◆ **INSTRUCTIONS TO FOLLOW**:
Show every line in the records below that contains the word "Pelaaja".
===== MATERIAL SHOWN =====
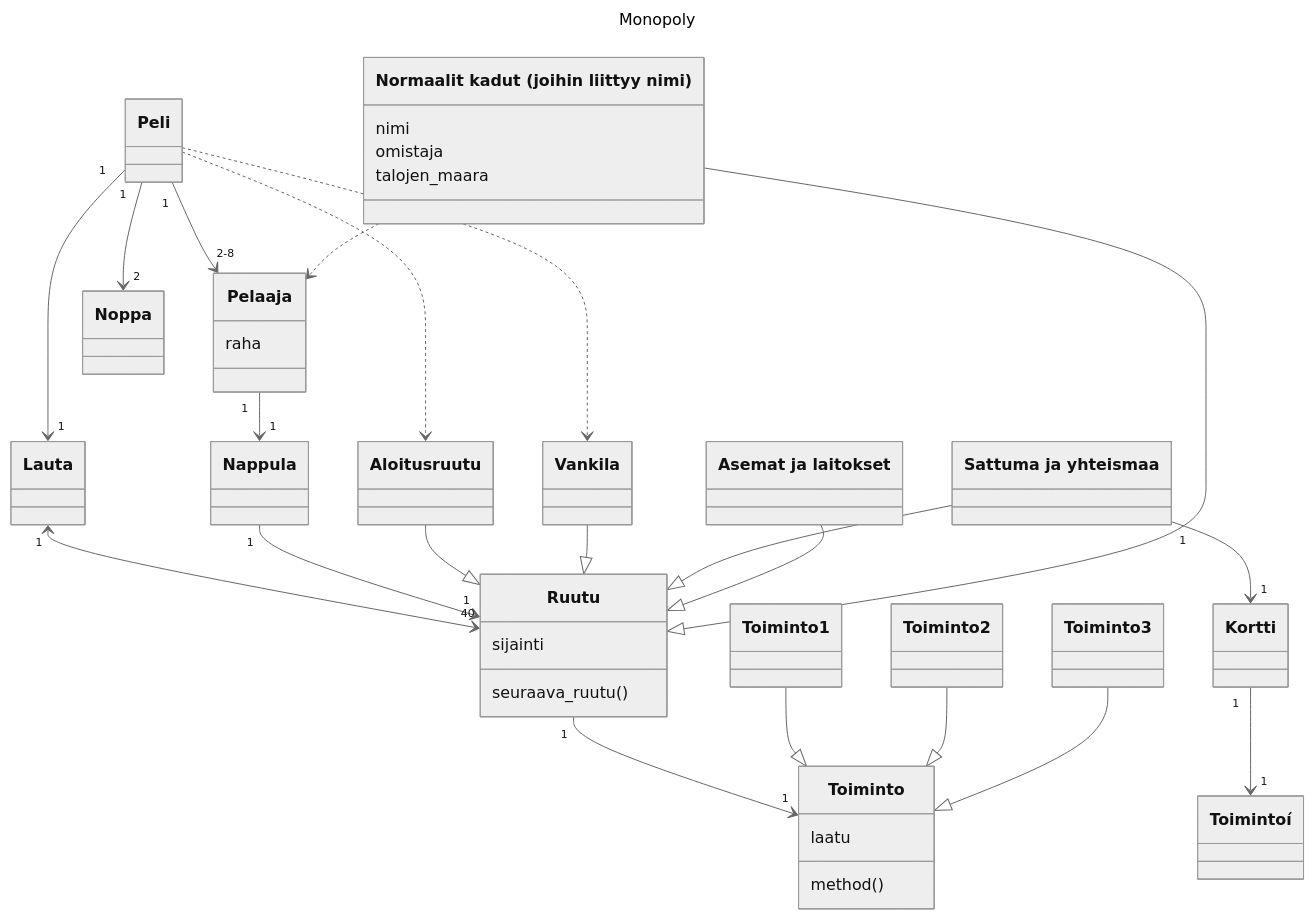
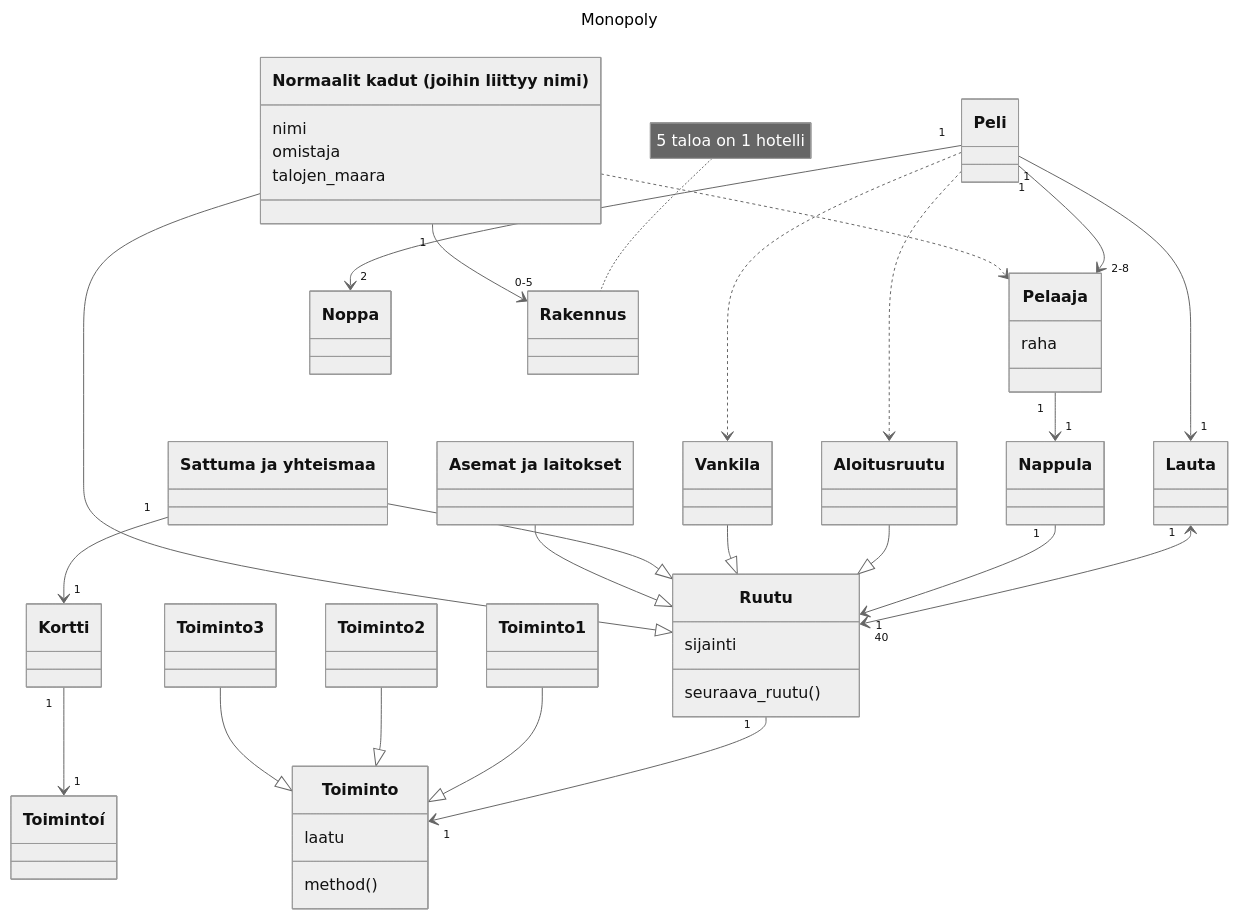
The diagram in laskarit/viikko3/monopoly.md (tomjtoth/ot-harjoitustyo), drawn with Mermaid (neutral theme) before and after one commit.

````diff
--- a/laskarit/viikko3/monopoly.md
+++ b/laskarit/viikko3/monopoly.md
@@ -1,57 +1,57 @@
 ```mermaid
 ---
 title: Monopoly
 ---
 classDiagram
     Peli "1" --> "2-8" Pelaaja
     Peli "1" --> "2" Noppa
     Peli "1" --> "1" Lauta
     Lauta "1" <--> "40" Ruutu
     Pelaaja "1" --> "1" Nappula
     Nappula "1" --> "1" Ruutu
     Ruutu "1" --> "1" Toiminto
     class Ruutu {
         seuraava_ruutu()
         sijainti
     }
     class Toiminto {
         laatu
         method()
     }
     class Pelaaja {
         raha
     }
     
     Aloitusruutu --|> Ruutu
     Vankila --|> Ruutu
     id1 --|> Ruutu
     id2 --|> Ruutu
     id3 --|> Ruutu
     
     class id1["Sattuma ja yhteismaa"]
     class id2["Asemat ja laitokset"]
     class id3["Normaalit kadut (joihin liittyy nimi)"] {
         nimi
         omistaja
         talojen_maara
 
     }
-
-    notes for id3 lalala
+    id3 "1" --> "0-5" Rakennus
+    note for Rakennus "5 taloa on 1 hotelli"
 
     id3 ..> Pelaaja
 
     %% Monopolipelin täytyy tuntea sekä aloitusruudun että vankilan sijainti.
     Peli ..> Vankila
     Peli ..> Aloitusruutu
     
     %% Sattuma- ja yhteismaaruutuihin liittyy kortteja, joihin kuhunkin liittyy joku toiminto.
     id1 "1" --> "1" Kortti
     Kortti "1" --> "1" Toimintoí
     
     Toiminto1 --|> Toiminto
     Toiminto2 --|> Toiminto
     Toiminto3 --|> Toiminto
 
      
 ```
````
=====
===== MATERIAL SHOWN =====
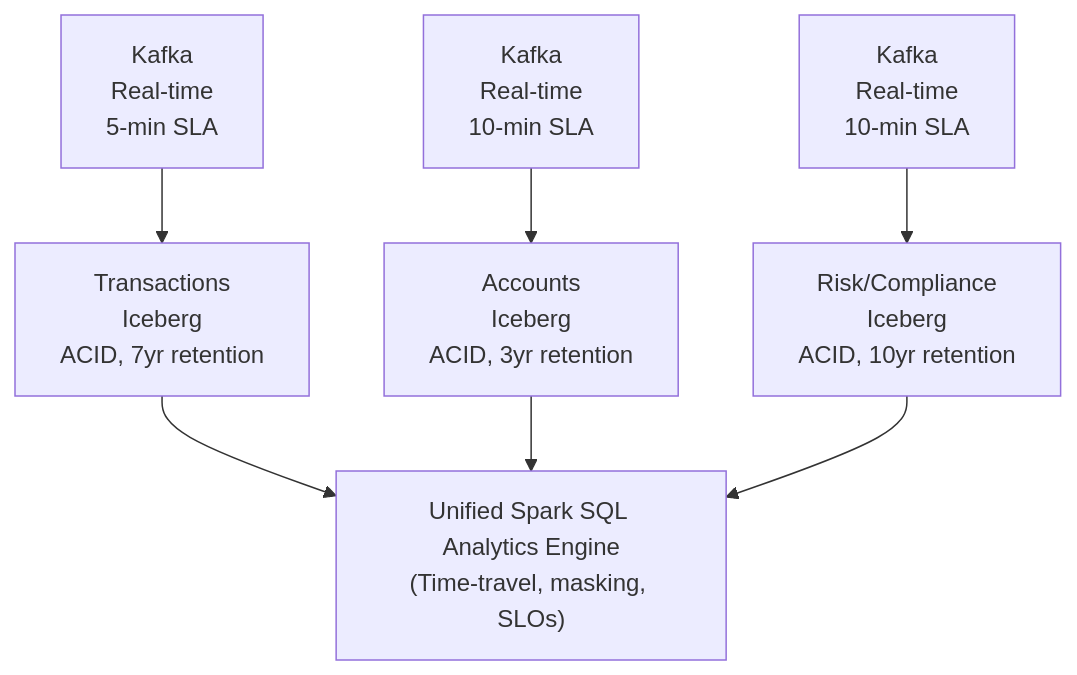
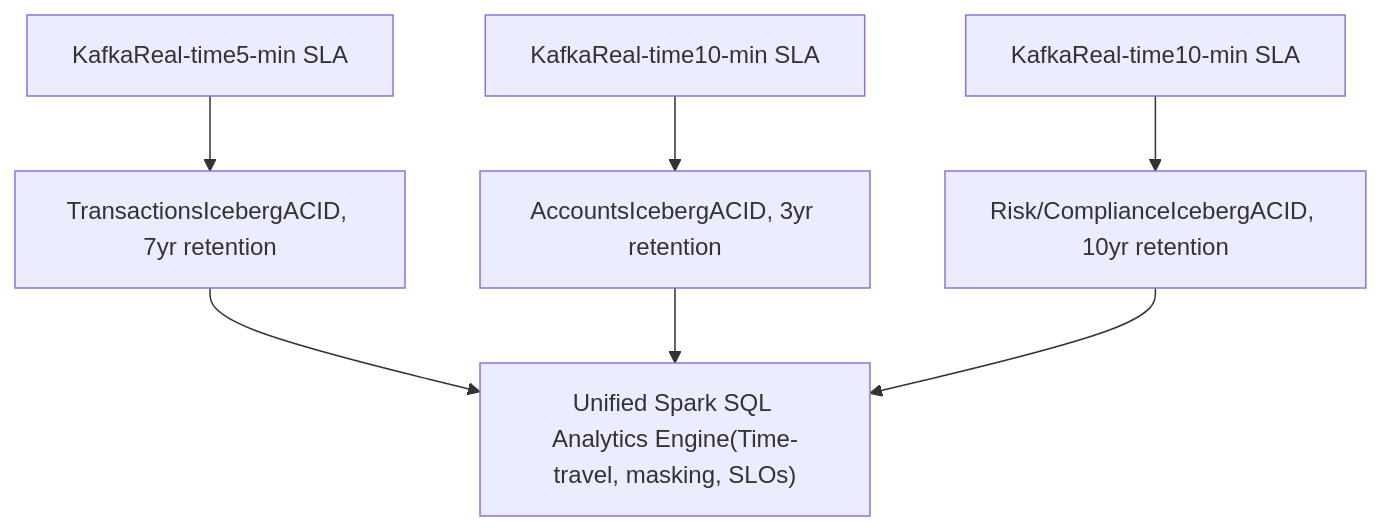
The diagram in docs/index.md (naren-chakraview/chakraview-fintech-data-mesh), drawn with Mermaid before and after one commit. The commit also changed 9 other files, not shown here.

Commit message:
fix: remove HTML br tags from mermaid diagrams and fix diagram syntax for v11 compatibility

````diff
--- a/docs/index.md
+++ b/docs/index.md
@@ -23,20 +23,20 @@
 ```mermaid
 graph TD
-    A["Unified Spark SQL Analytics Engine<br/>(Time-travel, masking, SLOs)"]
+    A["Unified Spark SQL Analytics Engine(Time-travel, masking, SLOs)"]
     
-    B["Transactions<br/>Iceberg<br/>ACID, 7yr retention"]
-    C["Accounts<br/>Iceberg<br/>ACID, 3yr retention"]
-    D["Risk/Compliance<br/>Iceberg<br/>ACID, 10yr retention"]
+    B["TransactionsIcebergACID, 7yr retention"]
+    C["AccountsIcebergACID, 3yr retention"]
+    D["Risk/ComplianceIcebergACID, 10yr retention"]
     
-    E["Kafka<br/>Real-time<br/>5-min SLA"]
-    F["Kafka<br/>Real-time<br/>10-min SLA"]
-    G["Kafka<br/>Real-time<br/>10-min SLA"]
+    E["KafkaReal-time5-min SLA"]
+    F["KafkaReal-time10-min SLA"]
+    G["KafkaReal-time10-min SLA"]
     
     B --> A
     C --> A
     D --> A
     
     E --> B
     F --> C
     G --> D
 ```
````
=====
◆ **EXERCISE RESPONSE**:
     Peli "1" --> "2-8" Pelaaja
     Pelaaja "1" --> "1" Nappula
     class Pelaaja {
     id3 ..> Pelaaja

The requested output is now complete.